Insulin makers have faced questioning this year for their drug pricing practices – a class-action lawsuit filed in the U.S. District Court of Massachusetts in January alleges that Sanofi (NYSE:SNY), Novo Nordisk (NYSE:NVO) and Eli Lilly (NYSE:LLY) conspired to raise their list prices to get access to pharmacy benefit managers’ preferred lists, instead of competing with each other based on real market prices.
Some of the lawsuits’ plaintiffs pay almost $900 each month for their diabetes medications, according to the lawsuit. In an apparent attempt to combat the criticism, Sanofi yesterday established the industry’s strictest price-hike cap by pledging to limit increases according to healthcare inflation, except for extreme cases.
The company said it will keep price increases in the U.S. for 2017 at or below the national health expenditures growth projection of 5.4%.
“We want everyone – including patients, providers, payers, PBMs, policy makers, regulators and our shareholders – to understand why we set prices as we do, and to reaffirm to them our commitment to the principles of access, affordability and innovation,” CEO Olivier Brandicourt said in prepared remarks. “We continue to believe our industry has a key role to play in delivering better outcomes for patients with innovative medicines that are cost-effective for the overall system.”

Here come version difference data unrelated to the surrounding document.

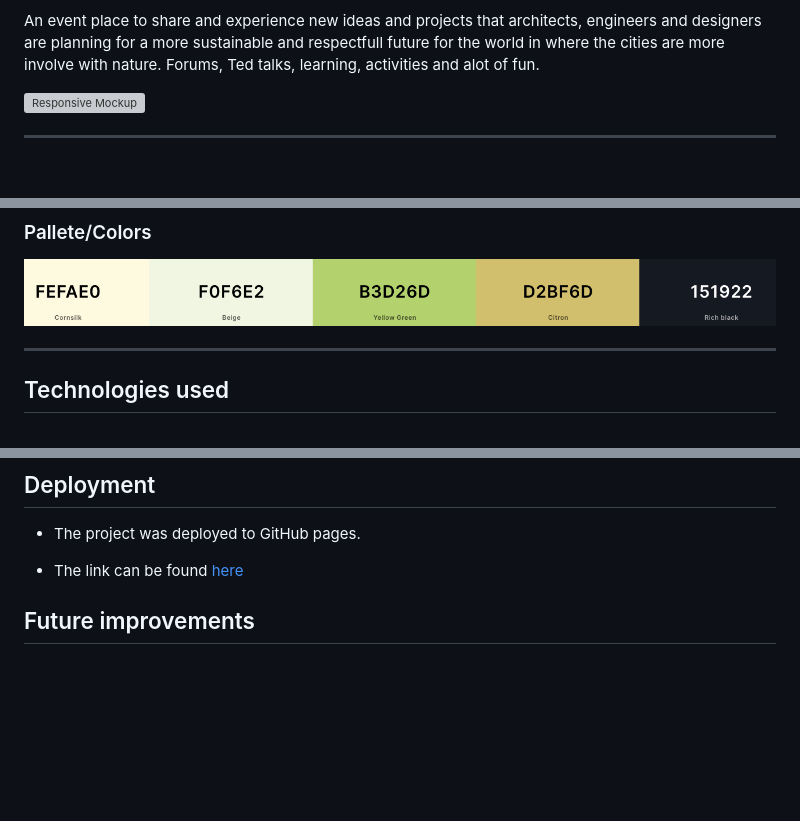
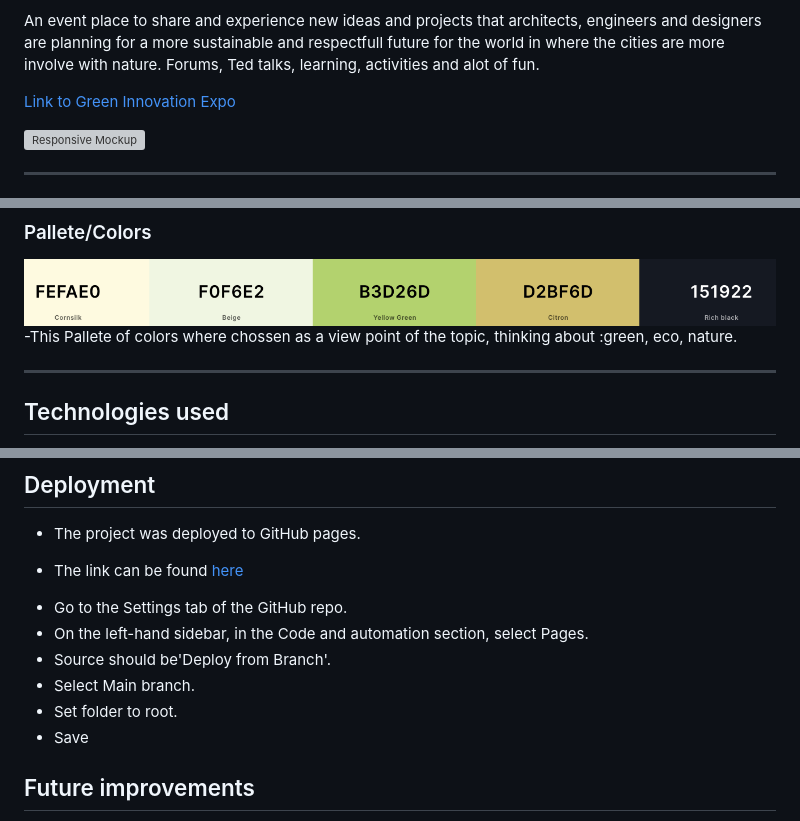
Before and after one commit to Juandavidc08/green-innovation-expo, a Markdown page: README.md, 3 parts joined by grey strips. Drawn GitHub-style; blank space fills up the shorter version; grey boxes are pictures that could not be loaded.

Commit message:
Add links to tecnologies used in Readme, Add steps in deploymentsection

```diff
--- a/README.md
+++ b/README.md
@@ -5,6 +5,8 @@ Exposition and Open house 2023 in Barcelona, Spain.
 
 An event place to share and experience new ideas and projects that architects, engineers and designers are planning for a more sustainable and respectfull future for the world in where the cities are more involve with nature.
 Forums, Ted talks, learning, activities and alot of fun.
+
+[Link to Green Innovation Expo](https://juandavidc08.github.io/green-innovation-expo/index.html)
 
 ![Responsive Mockup](documentation/responsive-mockup.png)
 
@@ -117,6 +119,7 @@ Position: Top of page.
 ### Pallete/Colors
 
 ![Pallete](documentation/colors.png)
+-This Pallete of colors where chossen as a view point of the topic, thinking about :green, eco, nature.
 
 ---
 ## Technologies used
@@ -229,6 +232,13 @@ one warning in text area with the font imported: Imported style sheets are not c
 - The project was deployed to GitHub pages.
 
 - The link can be found [here](https://juandavidc08.github.io/green-innovation-expo/index.html)
+* Go to the Settings tab of the GitHub repo.
+* On the left-hand sidebar, in the Code and automation section, select Pages.
+* Source should be'Deploy from Branch'.
+* Select Main branch.
+* Set folder to root.
+* Save
+
 
 ## Future improvements
 
```
Also changed, not shown: other parts of README.md (+6 -6 lines).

Sanofi added that it will disclose aggregate gross and net price increases in the future, saying that the company wants “to help people understand what aspects of the ultimate cost we can control, and where the levers are controlled by others.”
In 2016, Sanofi’s average list price relative to last year increased 4% across its U.S. portfolio, but net prices fell 2.1%.
Nordisk took a similar approach in December, when it committed to limiting annual price hikes to single-digit percentages.